• **TASK DETAILS**
Each record must be written out again exactly. Skip any picture it contains.
»»
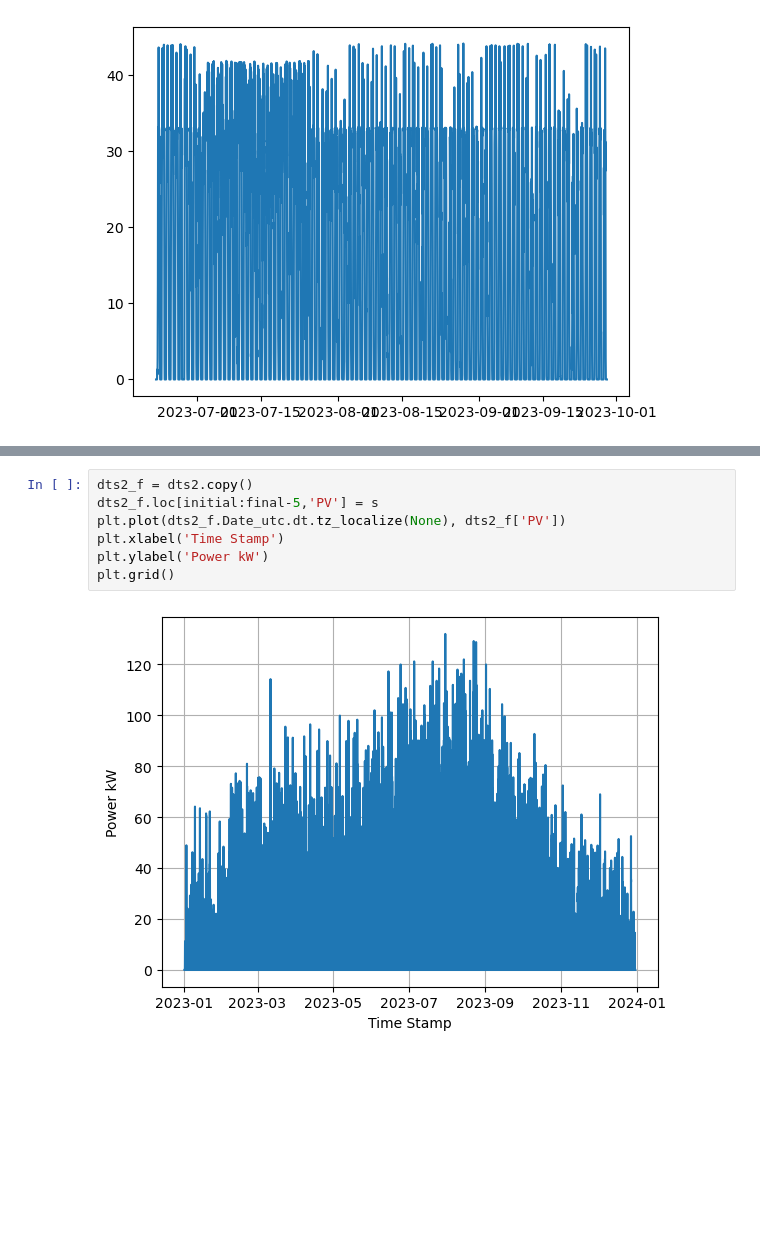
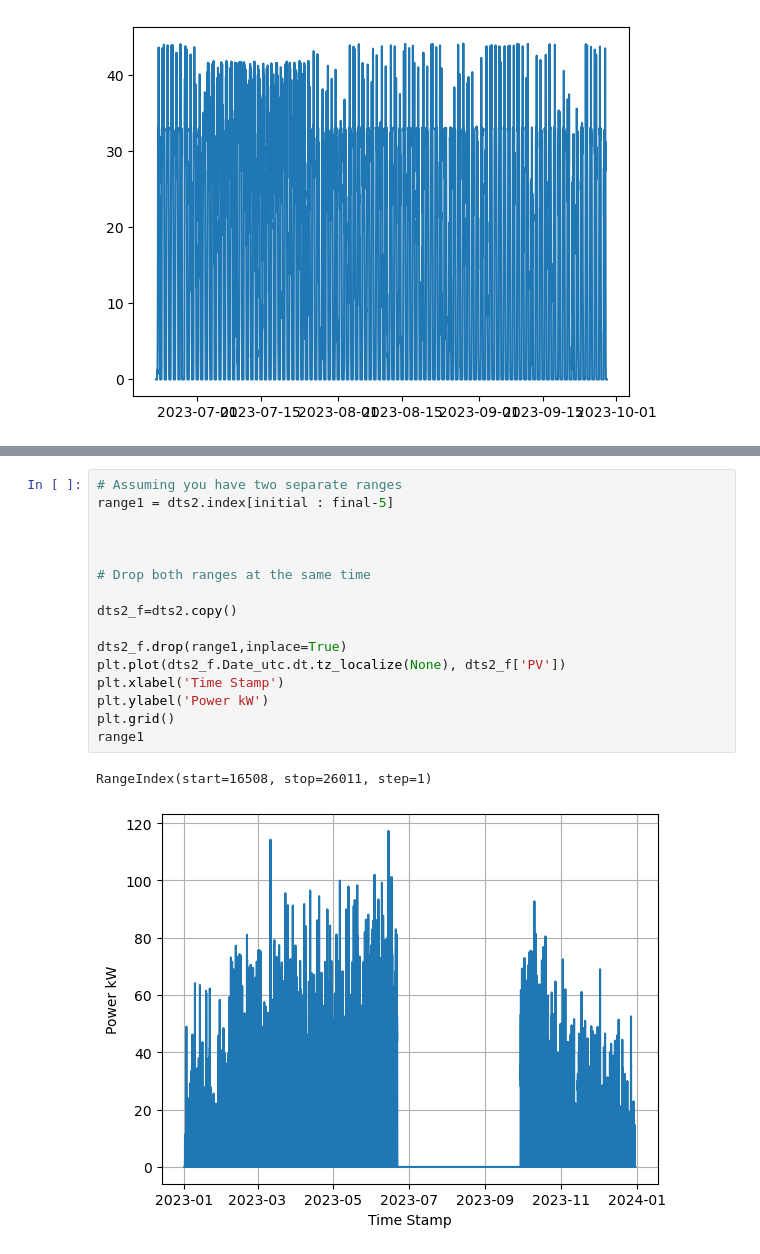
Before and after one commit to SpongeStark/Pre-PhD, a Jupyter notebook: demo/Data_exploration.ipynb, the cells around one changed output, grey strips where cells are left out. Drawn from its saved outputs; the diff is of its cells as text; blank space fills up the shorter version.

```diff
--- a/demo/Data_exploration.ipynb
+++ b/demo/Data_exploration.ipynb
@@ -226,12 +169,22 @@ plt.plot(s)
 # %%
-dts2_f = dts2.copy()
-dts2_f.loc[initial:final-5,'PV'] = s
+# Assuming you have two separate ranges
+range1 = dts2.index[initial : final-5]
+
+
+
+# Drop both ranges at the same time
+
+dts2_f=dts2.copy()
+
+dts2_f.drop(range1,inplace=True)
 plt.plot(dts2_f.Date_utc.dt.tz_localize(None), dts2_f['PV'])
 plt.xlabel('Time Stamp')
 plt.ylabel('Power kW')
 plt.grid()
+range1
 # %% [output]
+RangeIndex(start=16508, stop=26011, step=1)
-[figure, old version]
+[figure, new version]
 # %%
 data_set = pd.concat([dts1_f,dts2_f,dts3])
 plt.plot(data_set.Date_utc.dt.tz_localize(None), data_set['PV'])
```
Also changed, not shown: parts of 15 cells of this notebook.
««
• **TASK RESULT**
Before and after one commit to SpongeStark/Pre-PhD, a Jupyter notebook: demo/Data_exploration.ipynb, the cells around one changed output, grey strips where cells are left out. Drawn from its saved outputs; the diff is of its cells as text; blank space fills up the shorter version.

```diff
--- a/demo/Data_exploration.ipynb
+++ b/demo/Data_exploration.ipynb
@@ -226,12 +169,22 @@ plt.plot(s)
 # %%
-dts2_f = dts2.copy()
-dts2_f.loc[initial:final-5,'PV'] = s
+# Assuming you have two separate ranges
+range1 = dts2.index[initial : final-5]
+
+
+
+# Drop both ranges at the same time
+
+dts2_f=dts2.copy()
+
+dts2_f.drop(range1,inplace=True)
 plt.plot(dts2_f.Date_utc.dt.tz_localize(None), dts2_f['PV'])
 plt.xlabel('Time Stamp')
 plt.ylabel('Power kW')
 plt.grid()
+range1
 # %% [output]
+RangeIndex(start=16508, stop=26011, step=1)
-[figure, old version]
+[figure, new version]
 # %%
 data_set = pd.concat([dts1_f,dts2_f,dts3])
 plt.plot(data_set.Date_utc.dt.tz_localize(None), data_set['PV'])
```
Also changed, not shown: parts of 15 cells of this notebook.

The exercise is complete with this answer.